Hackers hold medical records ransom

HCPRO Website, February 19, 2016

Hollywood Presbyterian Medical Center (HPMC) in Los Angeles was knocked offline by a cyberattack that targeted the hospital’s electronic medical records (EMR). Staff at HPMC reported problems accessing the hospital’s network on February 5, the hospital said in a statement. HPMC’s IT department discovered the network was infected with ransomware, a type of malware that locks access to files and systems until a ransom is paid. Staff were unable to access EMRs or use any affected device to communicate. The attack took down computer systems throughout the facility, including the emergency department, according to Wired.

The hackers demanded ransom paid in bitcoins, a type of electronic currency. Early reports from a local NBC affiliate, later reported in The Atlantic, put the ransom at 9,000 bitcoins, the equivalent of $3.4 million. However, HPMC disputes those reports and says the total ransom was 40 bitcoins, or $17,000. HPMC paid the ransom after determining that was the most efficient method of restoring normal operations.

Although HPMC says law enforcement was immediately contacted, the Los Angeles Times reports that HPMC paid the ransom before alerting law enforcement. HPMC contacted the Los Angeles Police Department the week following the attack. The FBI has since taken control of the investigation.
The attack forced HPMC to return to faxing and paper documentation for more than a week. Although some staff told The Guardian that they preferred writing notes and documentation by hand, some patients had to be directed to other hospitals for treatment, the NBC affiliate reported.

Normal operations and access to the EMR systems were restored February 15. All systems were tested and cleared of malware. HPMC did not say how many patients’ records or what types of information were affected, or if staff records and personal information were affected.

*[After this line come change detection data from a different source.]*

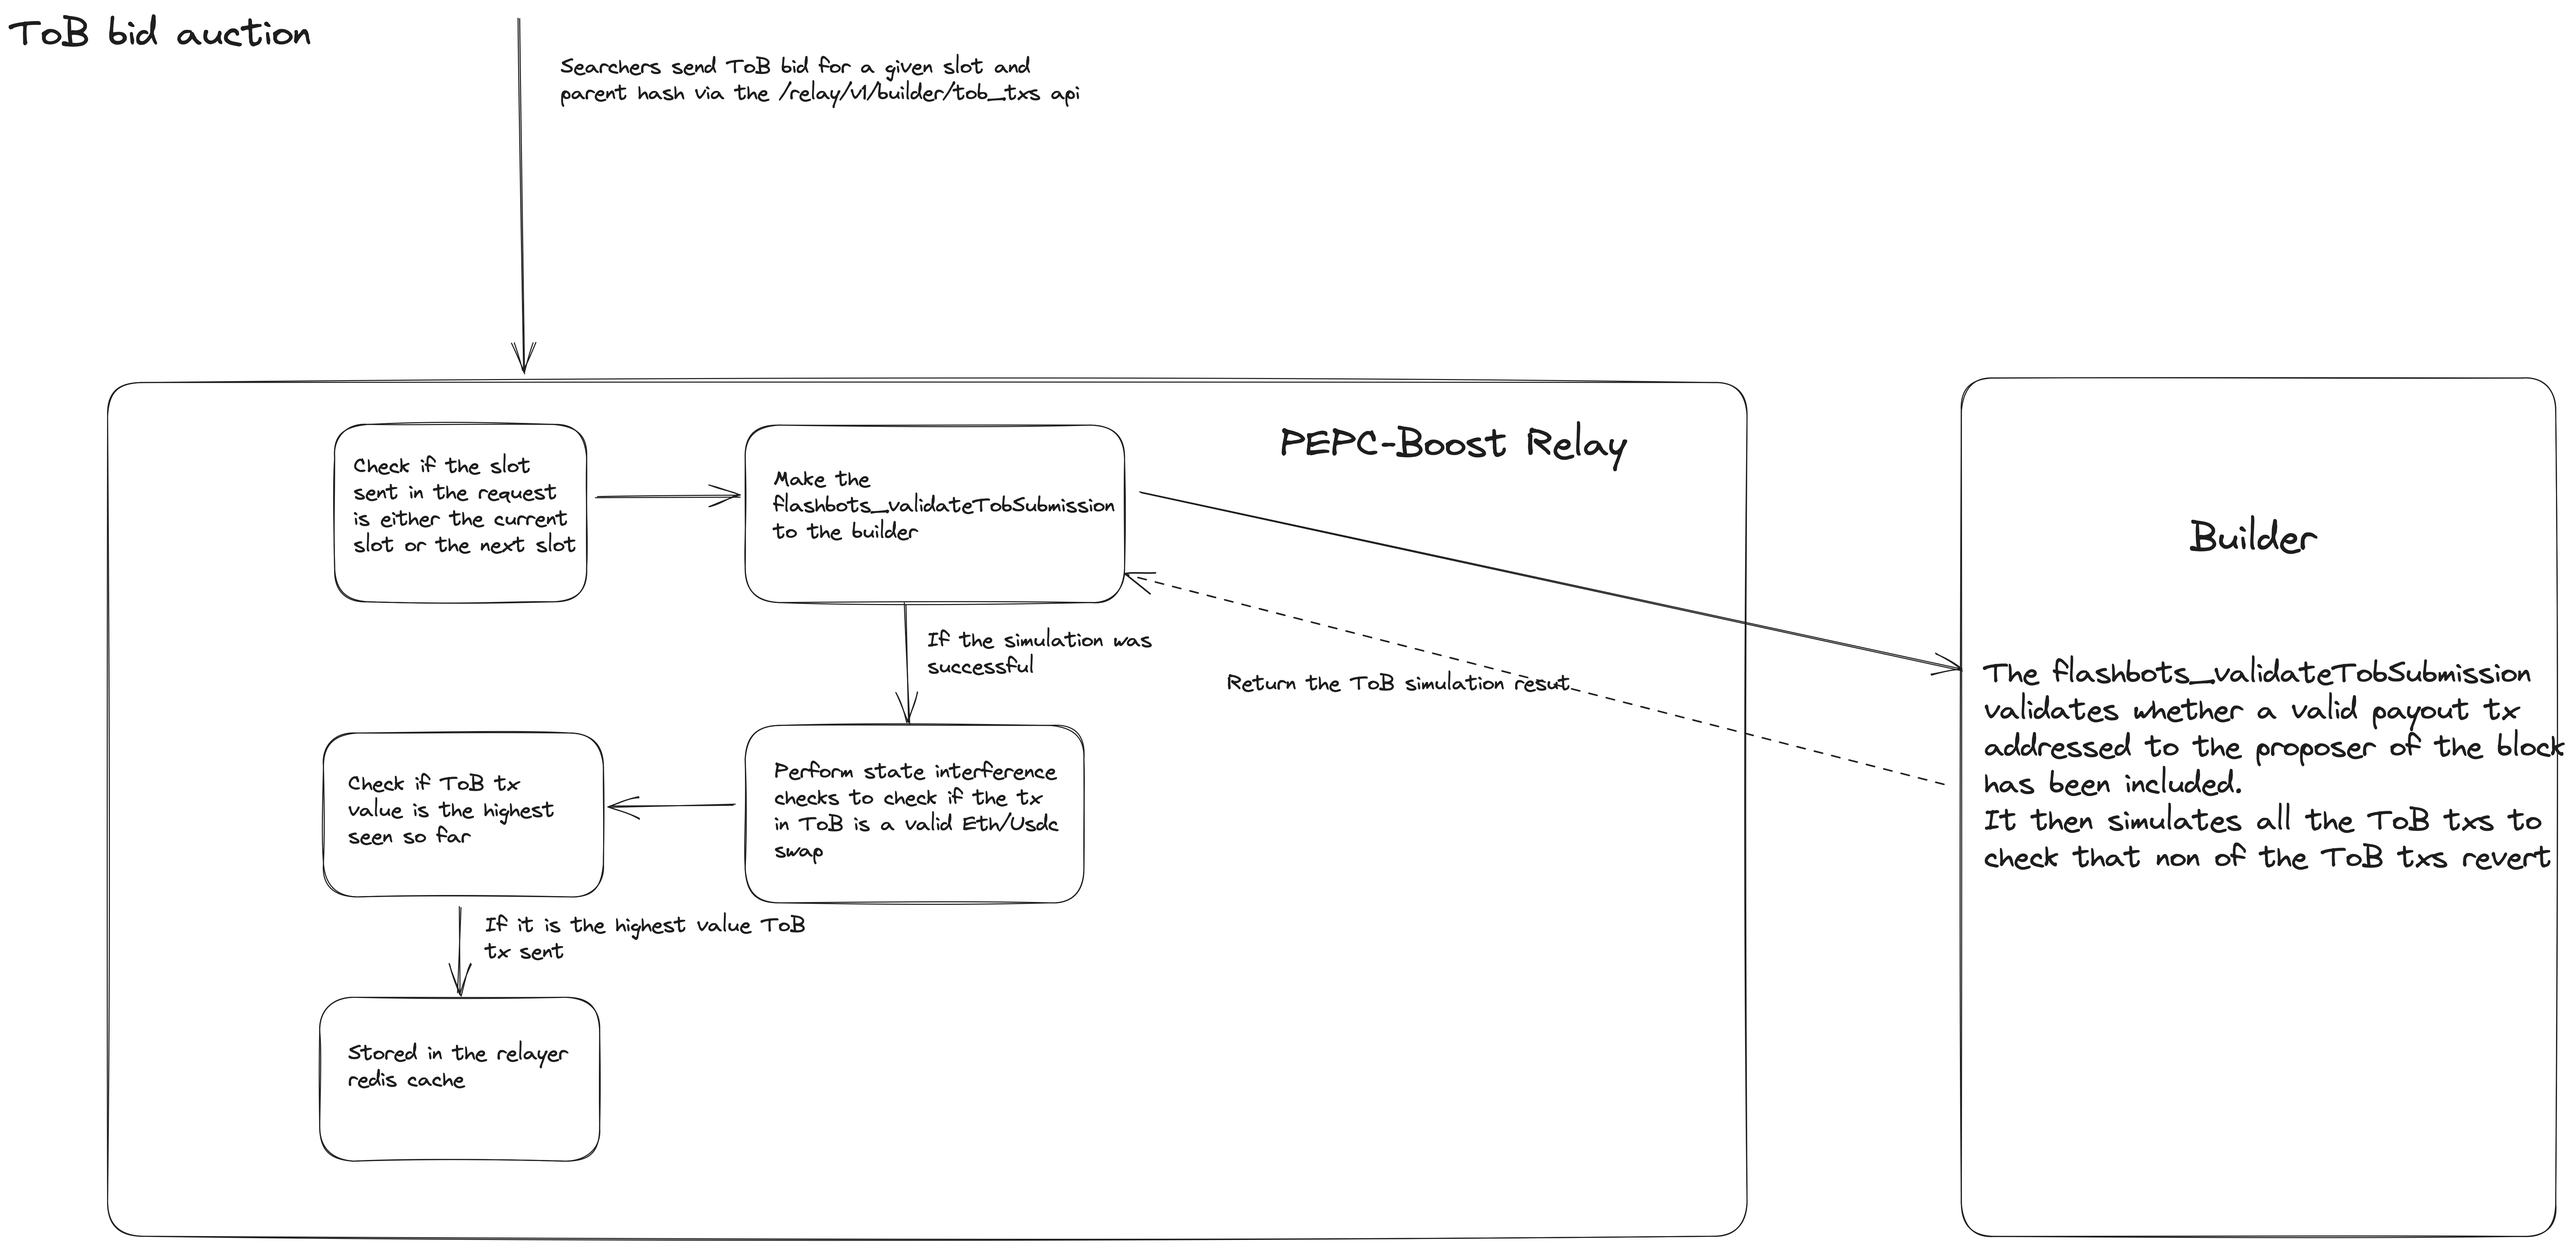
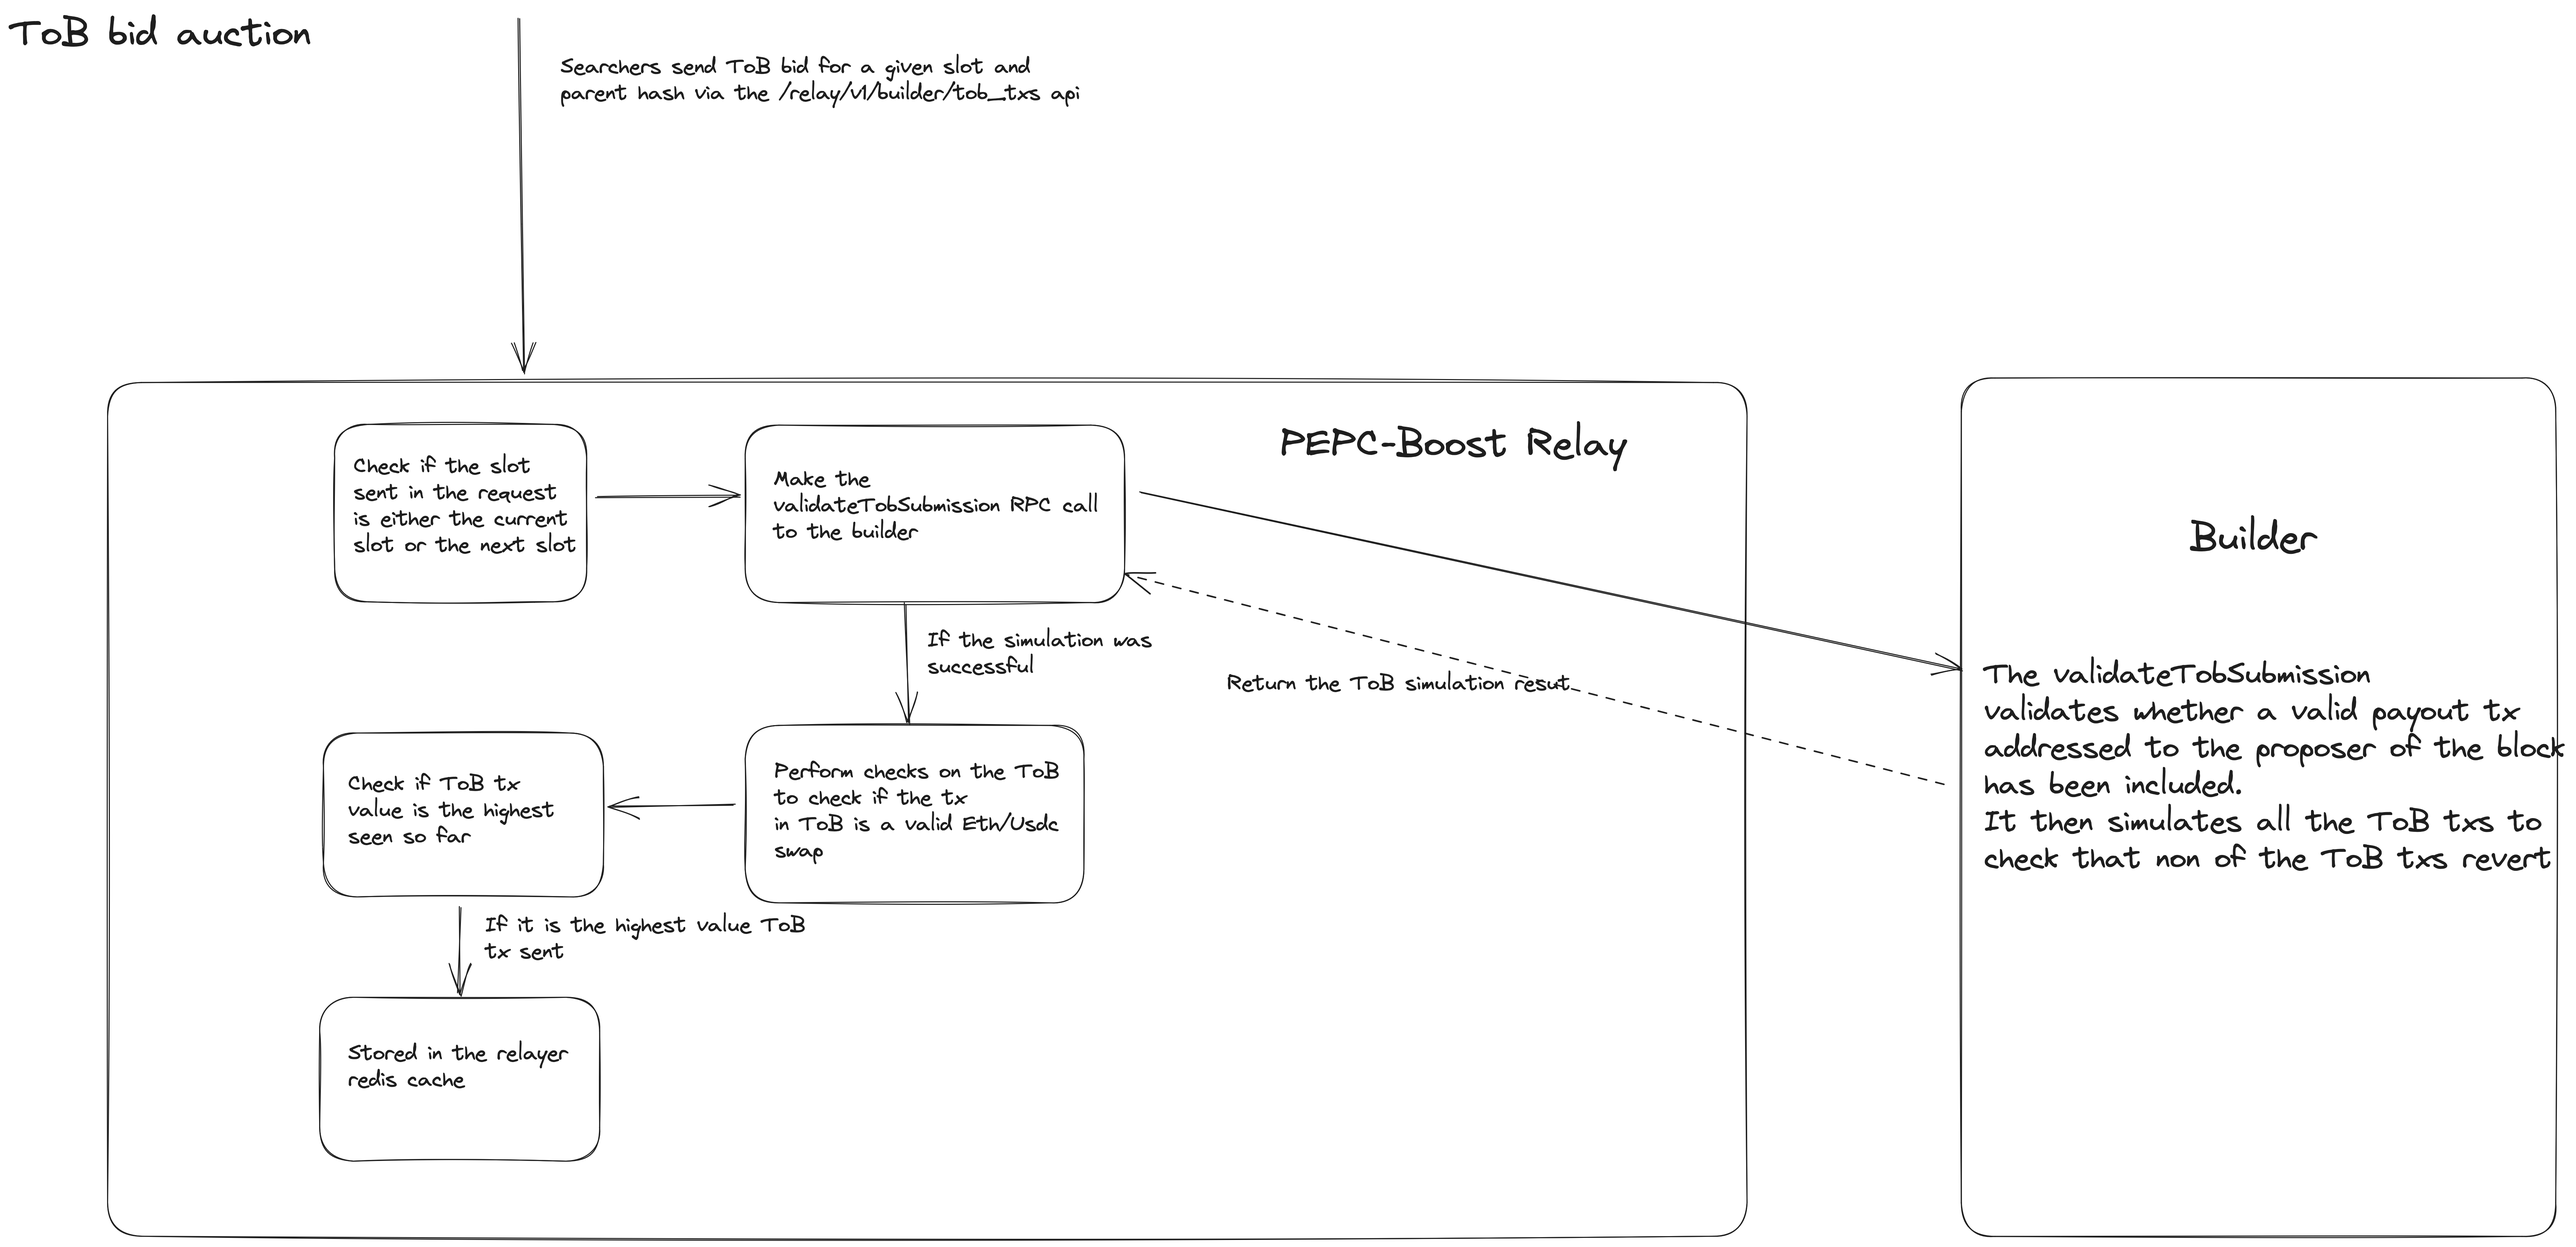
update TOB_AUCTION diagrams

diff --git a/TOB_AUCTION.md b/TOB_AUCTION.md
@@ -4,7 +4,7 @@ PEPC-Boost allows searchers to bid for the top of the block (ToB) of the block p
 
 Within this auction, searchers have the opportunity to participate by submitting transactions (txs) they wish to see included at the top of the block proposed for that specific slot. The searchers also have to specify the parent hash of the block on top which they built their ToB txs. The PEPC-Boost relay stores the highest value ToB txs sent for a given slot and parent hash. The value of the ToB transactions is determined by the payout offered by the searcher to the proposer of the block. Note that searchers can only submit txs they want to include in the current slot or the next slot.  
 
-To minimize conflicts with the RoB (Rest of Block), the ToB transactions undergo state interference checks. Specifically, they are screened to identify whether they involve an ETH/USDC swap in the initial versions. In the V0 of PEPC-Boost, we only allow 1 ToB which as mentioned before is a uniswap v3 ETH/USDC swap. In future versions, we plan to expand the slots available for auction in the ToB. This will enable PEPC-Boost to have multiple parallel auctions running for the different slots available to bid for on the ToB. Multiple searchers can compete for the different available slots in the ToB. This auction essentially opens up the blockspace of validators not only the builders but also the searchers.
+We currently only allow CEX-DEX arbitrage related txs on the ToB. In the V0 of PEPC-Boost, we only allow 1 ToB which as mentioned before is a uniswap v3 ETH/USDC swap. In future versions, we plan to expand the slots available for auction in the ToB. This will enable a searcher to bid for more space on the ToB. This auction essentially opens up the blockspace of validators not only the builders but also the searchers.
 
 Searchers submit the ToB txs along with a payout tx to the proposer of the block for the provided slot. They also provide the parent hash on top of which they have built their ToB tx. They submit to the `/relay/v1/builder/tob_txs` endpoint. You can refer to the diagram for the workflow of this endpoint.
 
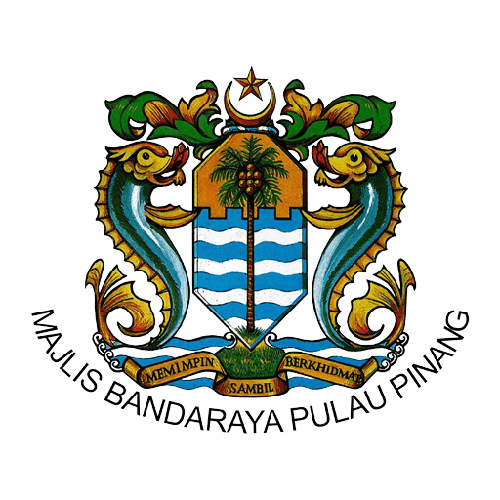
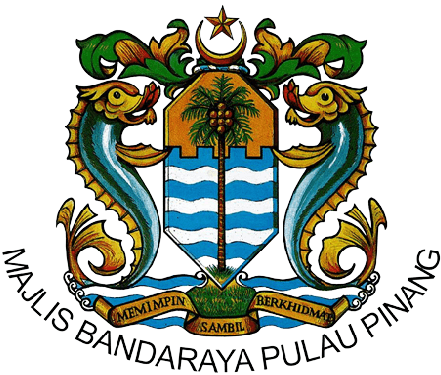
final touch up

diff --git a/layout/navbar.php b/layout/navbar.php
@@ -4,15 +4,14 @@
             Nav header start
         ***********************************-->
 <div class="nav-header">
+            <div style="text-align: center;">
     <div class="brand-logo">
-        <a href="./index.php">
-            <b class="logo-abbr"><img src="../images/logo.png" alt=""> </b>
-            <span class="logo-compact"><img src="../images/logo-compact.png" alt=""></span>
+        <a href="../folder-dashboard/dashboard.php">
             <span class="brand-title">
-                <img src="" alt="">
+                <img src="../images/MBPP.png" class="center" style="width: 55%; height: 55%; transform: translateY(-35px);" alt="">
             </span>
         </a>
-    </div>
+    </div></div>
 </div>
 <!--**********************************
             Nav header end
@@ -52,7 +51,7 @@
                             <path fill-rule="evenodd" d="M0 8a8 8 0 1 1 16 0A8 8 0 0 1 0 8zm8-7a7 7 0 0 0-5.468 11.37C3.242 11.226 4.805 10 8 10s4.757 1.225 5.468 2.37A7 7 0 0 0 8 1z" />
                         </svg>
                         <!-- <img src="../images/user/1.png" height="40" width="40" alt=""> -->
-                        <span class="span-name">Aisyah</span>
+                        <span class="span-name"><? echo $_SESSION['username']; ?></span>
                     </div>
                     <div class="drop-down dropdown-profile animated fadeIn dropdown-menu">
                         <div class="dropdown-content-body">

diff --git a/authentication/login.php b/authentication/login.php
@@ -15,6 +15,7 @@ if ($result && mysqli_num_rows($result) > 0) {
         session_start(); //start the session 
         $_SESSION["Login"] = "YES";
         $_SESSION['user'] = $user;
+        $_SESSION['username'] = $user['s_name'];
         $_SESSION['role'] = $user['role'];
         header('Location: ../folder-user/profile.php');
         exit;

diff --git a/folder-dashboard/dashboard.php b/folder-dashboard/dashboard.php
@@ -1,5 +1,5 @@
 <?php
-
+session_start();
 if (isset($_SESSION['user'])) {
 // Set the content file to include
 $content = "../layout/home.php";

The investigation is still on-going. Patient care was not compromised by the incident and there is currently no evidence that patient or staff information was accessed inappropriately, HPMC said.